- Before you begin information (like equipment and parts to have) should appear before the steps in the procedure.
- Visuals, when necessary, should appear next to the step they illustrate.
- Information that’s not needed on a page should not appear and shouldn’t have a reserved parking space that does nothing but delineate whether the information might show up on a subsequent page.
- Steps should be clearer delineated, not crammed into a trio of one-size-fits-all holding pens:
The vertical centering manages to complicate reading even more, a remarkable feat for such a small amount of text. Another complication: in this example, step 5 says to repeat steps 1 through 5–a good recipe for an endless loop.

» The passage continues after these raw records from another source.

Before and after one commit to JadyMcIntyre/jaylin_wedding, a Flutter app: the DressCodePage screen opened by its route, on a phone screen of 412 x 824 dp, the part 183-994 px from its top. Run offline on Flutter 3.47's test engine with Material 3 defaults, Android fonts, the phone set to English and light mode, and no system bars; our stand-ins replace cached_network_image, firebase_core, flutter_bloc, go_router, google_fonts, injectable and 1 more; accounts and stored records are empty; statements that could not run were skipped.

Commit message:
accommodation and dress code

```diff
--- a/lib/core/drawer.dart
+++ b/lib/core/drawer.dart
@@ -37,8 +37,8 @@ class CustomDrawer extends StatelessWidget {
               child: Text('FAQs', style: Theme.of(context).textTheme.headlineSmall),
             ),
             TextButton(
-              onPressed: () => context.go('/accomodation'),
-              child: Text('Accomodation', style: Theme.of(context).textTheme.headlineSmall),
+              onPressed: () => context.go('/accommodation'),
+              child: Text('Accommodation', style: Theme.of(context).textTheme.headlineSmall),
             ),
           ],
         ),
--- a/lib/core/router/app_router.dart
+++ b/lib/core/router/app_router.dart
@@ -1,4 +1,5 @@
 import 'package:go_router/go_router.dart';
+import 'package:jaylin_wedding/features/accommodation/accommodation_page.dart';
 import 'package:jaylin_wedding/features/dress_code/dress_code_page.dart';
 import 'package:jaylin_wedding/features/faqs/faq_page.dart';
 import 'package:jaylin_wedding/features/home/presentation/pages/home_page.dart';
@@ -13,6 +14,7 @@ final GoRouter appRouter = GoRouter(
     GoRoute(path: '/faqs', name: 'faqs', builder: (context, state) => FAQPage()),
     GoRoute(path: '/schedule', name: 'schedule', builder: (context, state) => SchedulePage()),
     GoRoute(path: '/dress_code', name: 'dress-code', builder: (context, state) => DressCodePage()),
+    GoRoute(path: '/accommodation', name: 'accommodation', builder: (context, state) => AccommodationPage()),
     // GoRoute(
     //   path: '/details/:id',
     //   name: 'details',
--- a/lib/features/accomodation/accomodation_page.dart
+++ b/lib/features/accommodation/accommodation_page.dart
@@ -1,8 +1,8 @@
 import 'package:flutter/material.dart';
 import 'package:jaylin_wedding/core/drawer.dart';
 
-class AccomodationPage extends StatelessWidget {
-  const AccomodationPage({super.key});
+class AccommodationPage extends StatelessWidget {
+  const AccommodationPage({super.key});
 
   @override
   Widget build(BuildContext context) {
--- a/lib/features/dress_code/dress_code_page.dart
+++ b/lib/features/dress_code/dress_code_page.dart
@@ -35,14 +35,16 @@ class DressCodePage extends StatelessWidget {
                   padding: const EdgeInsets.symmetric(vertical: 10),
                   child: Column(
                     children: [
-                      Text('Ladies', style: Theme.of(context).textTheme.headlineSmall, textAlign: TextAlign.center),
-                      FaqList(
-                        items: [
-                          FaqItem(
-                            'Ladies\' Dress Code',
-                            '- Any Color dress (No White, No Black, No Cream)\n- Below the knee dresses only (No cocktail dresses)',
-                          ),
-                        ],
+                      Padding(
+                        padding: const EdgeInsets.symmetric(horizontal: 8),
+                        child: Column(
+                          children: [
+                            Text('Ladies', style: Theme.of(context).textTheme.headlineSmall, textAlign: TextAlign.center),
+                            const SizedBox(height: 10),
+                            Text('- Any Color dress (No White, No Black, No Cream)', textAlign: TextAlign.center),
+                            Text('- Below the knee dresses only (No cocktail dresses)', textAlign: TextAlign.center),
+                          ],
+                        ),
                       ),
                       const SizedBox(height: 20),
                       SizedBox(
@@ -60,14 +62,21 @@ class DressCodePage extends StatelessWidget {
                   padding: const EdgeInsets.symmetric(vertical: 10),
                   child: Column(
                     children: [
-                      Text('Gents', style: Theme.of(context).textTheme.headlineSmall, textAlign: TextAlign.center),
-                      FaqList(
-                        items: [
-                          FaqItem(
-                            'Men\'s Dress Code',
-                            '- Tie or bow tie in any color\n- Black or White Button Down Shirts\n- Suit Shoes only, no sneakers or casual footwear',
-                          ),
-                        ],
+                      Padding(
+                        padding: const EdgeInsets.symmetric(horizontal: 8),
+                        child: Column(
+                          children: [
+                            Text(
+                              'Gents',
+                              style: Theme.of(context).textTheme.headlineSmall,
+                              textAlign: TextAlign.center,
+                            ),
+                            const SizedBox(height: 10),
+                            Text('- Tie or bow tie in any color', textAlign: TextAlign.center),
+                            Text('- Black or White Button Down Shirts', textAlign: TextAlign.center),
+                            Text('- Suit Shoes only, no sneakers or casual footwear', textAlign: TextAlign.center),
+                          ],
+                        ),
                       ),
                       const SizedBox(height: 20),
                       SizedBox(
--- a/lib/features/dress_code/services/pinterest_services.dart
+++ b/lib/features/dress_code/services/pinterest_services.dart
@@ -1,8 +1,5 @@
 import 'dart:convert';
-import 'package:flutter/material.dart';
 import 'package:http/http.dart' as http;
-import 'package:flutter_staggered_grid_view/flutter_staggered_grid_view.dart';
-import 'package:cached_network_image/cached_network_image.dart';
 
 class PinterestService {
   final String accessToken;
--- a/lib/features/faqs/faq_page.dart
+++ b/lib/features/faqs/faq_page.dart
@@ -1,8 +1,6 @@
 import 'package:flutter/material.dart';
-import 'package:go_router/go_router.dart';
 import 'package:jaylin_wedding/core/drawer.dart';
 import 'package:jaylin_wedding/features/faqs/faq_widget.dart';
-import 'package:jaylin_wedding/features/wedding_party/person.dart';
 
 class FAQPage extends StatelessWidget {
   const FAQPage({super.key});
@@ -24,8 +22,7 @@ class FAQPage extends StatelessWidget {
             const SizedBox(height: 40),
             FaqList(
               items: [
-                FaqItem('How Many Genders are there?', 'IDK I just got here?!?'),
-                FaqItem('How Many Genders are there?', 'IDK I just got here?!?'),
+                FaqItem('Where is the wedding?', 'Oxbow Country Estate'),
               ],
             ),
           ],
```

I think the assemblers would figure out what the designer meant, but it’s no thanks to the designer.
So, as it exists, the QAC assembly instructions are hard to update, hard to read (from a graphics standpoint), and hard to follow (from a getting-your-work-done standpoint). It doesn’t seem like they’d easily get Quasimodo to the goal of assembled widget vats that passed inspection at a cost acceptable to the company — at least not until the workforce managed to build enough of these things to not need the instructions.
In my next post, I’ll show some possible revisions and talk about why I think they’d help. But I don’t have to have all the fun: add your comments. Ask your questions–if I’m able to, I’ll answer them. Let’s see if we can get to IPI sign-off a bit faster. You know, so we can excel.